Causes of occult bacteremia vary depending on the age of the infant or child. Very young infants most commonly acquire infections from the mother during childbirth. As a patient's age increases, a gradual shift occurs toward community-acquired infections.

Table 3. Causes of Occult Bacteremia in Neonates and Infants with a Temperature of 38°C or Higher [14, 15, 16, 19, 20] (Open Table in a new window)

Age Organism* Positive Blood Cultures, %
Neonates < 1 mo Group B Streptococcus 73
Escherichia coli 8
S pneumoniae 3
Staphylococcus aureus 3
Enterococcus species 3
Enterobacter cloacae 3
Infants aged 1-2 mo Group B Streptococcus 31
E coli 20
Salmonella species 16
S pneumoniae 10
H influenzae type b 6
S aureus 4
E cloacae 4
* Also, less frequently (< 1%), Listeria species, Klebsiella species, group A Streptococcus, Staphylococcus epidermis, Streptococcus viridans, and N meningitidis
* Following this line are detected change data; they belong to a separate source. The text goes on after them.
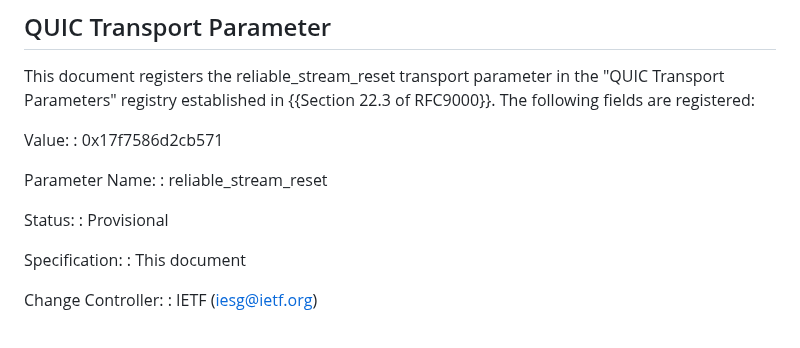
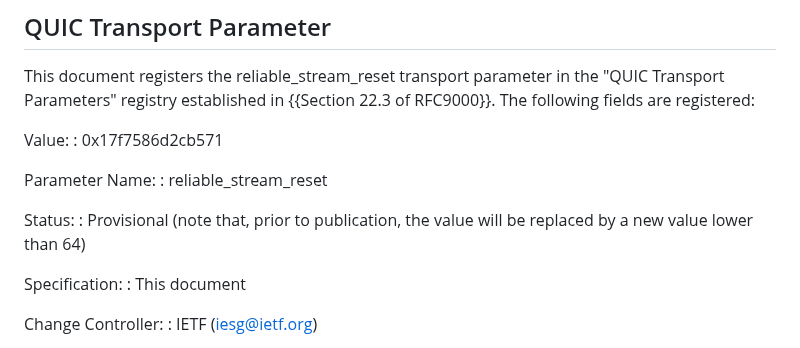
Before and after one commit to quicwg/reliable-stream-reset, a Markdown page: draft-ietf-quic-reliable-stream-reset.md, the part around the change. Drawn GitHub-style.

Commit message:
add note about shorter transport parameter value
Co-authored-by: David Schinazi <DavidSchinazi@users.noreply.github.com>

```diff
--- a/draft-ietf-quic-reliable-stream-reset.md
+++ b/draft-ietf-quic-reliable-stream-reset.md
@@ -261,7 +261,7 @@ Parameter Name:
 : reliable_stream_reset
 
 Status:
-: Provisional
+: Provisional (note that, prior to publication, the value will be replaced by a new value lower than 64)
 
 Specification:
 : This document
```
Older infants and children are at risk for bacteremia due to colonization of the nasopharynx or community-acquired organisms. Hib conjugate vaccine has decreased the prevalence of invasive Hib disease by 90% or more in industrialized countries. [2] With the disappearance of Hib as a cause of occult bacteremia in children, the relative frequency of S Pneumoniae increased in some medical centers to more than 90%. [48] Since the introduction and widespread use of the pneumococcal vaccines, the rate of vaccine-specific strains has dropped considerably, leading to significant changes in the patterns of causative organisms in more recent studies.
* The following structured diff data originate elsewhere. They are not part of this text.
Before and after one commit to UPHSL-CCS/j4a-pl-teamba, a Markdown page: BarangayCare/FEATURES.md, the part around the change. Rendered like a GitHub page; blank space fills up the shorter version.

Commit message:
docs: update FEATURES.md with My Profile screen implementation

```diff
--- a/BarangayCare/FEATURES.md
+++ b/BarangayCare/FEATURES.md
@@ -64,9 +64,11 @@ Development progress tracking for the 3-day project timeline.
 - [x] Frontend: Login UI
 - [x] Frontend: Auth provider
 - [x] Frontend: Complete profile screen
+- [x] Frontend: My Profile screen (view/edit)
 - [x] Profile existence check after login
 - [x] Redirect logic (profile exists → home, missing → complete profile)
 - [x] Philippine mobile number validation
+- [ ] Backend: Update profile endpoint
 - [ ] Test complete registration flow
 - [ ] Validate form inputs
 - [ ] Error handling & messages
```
Table 4. Causes of Occult Bacteremia and Changes Over Time in Children Aged 3-36 Months with FWS [1, 6, 10, 12, 21, 24, 32] (Open Table in a new window)
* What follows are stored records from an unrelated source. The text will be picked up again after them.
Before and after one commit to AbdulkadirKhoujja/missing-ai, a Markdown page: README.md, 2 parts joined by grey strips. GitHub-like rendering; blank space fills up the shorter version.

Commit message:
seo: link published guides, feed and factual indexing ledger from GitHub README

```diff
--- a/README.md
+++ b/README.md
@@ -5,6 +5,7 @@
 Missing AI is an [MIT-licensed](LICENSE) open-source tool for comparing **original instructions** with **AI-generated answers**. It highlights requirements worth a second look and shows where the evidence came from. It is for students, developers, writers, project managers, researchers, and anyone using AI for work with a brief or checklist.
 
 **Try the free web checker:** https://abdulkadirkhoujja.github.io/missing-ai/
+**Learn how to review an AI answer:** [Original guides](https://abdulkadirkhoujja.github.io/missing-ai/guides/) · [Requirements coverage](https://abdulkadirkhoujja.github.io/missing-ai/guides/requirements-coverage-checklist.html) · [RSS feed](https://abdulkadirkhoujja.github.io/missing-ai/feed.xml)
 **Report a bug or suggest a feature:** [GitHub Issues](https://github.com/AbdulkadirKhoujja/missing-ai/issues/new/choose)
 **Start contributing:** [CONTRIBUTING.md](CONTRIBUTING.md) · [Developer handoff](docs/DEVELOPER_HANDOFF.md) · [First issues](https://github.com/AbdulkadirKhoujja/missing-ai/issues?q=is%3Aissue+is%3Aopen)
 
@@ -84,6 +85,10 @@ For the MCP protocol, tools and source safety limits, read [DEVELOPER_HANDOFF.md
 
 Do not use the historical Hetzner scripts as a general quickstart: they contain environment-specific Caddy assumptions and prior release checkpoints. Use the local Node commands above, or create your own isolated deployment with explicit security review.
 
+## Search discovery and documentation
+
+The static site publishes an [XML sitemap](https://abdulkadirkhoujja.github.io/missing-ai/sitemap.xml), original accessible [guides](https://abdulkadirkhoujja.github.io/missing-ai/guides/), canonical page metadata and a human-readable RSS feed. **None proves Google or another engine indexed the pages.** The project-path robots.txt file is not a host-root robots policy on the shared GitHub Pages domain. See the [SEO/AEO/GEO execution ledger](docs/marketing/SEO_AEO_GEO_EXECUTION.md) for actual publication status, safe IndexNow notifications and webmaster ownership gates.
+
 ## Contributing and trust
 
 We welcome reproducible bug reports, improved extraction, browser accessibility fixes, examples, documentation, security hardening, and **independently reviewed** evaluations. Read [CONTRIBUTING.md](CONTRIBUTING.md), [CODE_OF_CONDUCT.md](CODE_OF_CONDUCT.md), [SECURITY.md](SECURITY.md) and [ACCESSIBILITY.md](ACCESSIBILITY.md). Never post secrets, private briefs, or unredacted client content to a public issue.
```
Organism* 1975-1993, % 1993, % 1993-1996, % 1990 to present, %
S pneumoniae 83-86 93 92 89
H influenzae type b 5-13 2 0 0
N meningitidis 1-3
Salmonella species 1-7
* Also, less frequently (< 1%), E coli, S aureus, Streptococcus pyogenes, group B Streptococcus, Moraxella species, Kingella species, Yersinia species, and Enterobacter species

The prevalence of occult bacteremia caused by pneumococcus has greatly decreased since the introduction of the 7-valent conjugate pneumococcal vaccine, which was designed to cover 98% of the strains of S pneumoniae responsible for occult bacteremia. [23] A multicenter surveillance found that 82-94% of S pneumoniae invasive disease was caused by isolates that are contained in the 7-valent conjugate pneumococcal vaccine. [29] Rates of heptavalent vaccine-serotype invasive pneumococcal infection postlicensure have dropped by 56%-100%, depending on location and age. [49, 50, 51, 52]

S pneumoniae types 4, 6B, 9V, 14, 18C, 19F, and 23F are 98% covered by the 7-valent conjugate pneumococcal vaccine. The pattern of serotypes isolated from patients has undergone considerable change since the introduction of the pneumococcal vaccines. In the first few years of use, the number of cases decreased; more recently, the number of reports of nonvaccine strains replacing vaccine strains as causes of invasive pneumococcal infection has increased. In particular, strain 19A is a drug-resistant strain that has been highlighted in several studies, along with serotypes 15 and 33. [52, 53, 54]

The new Prevnar 13 includes serotypes 1, 3, 5, 6A, 7F, and 19A in addition to those already in Prevnar, and is expected to further reduce the rate of pneumococcal disease.

A recent study from the Kaiser Permanente group looked at 4255 blood cultures from neonates. They found a significant pathogen in 2% of cultures, of which 56% were E coli, 21% were group B streptococci, and 8% were S aureus, with other infections making up lower percentages. They found no N meningitidis or Listeria monocytogenes infections and only one case of Enterococcus. [26]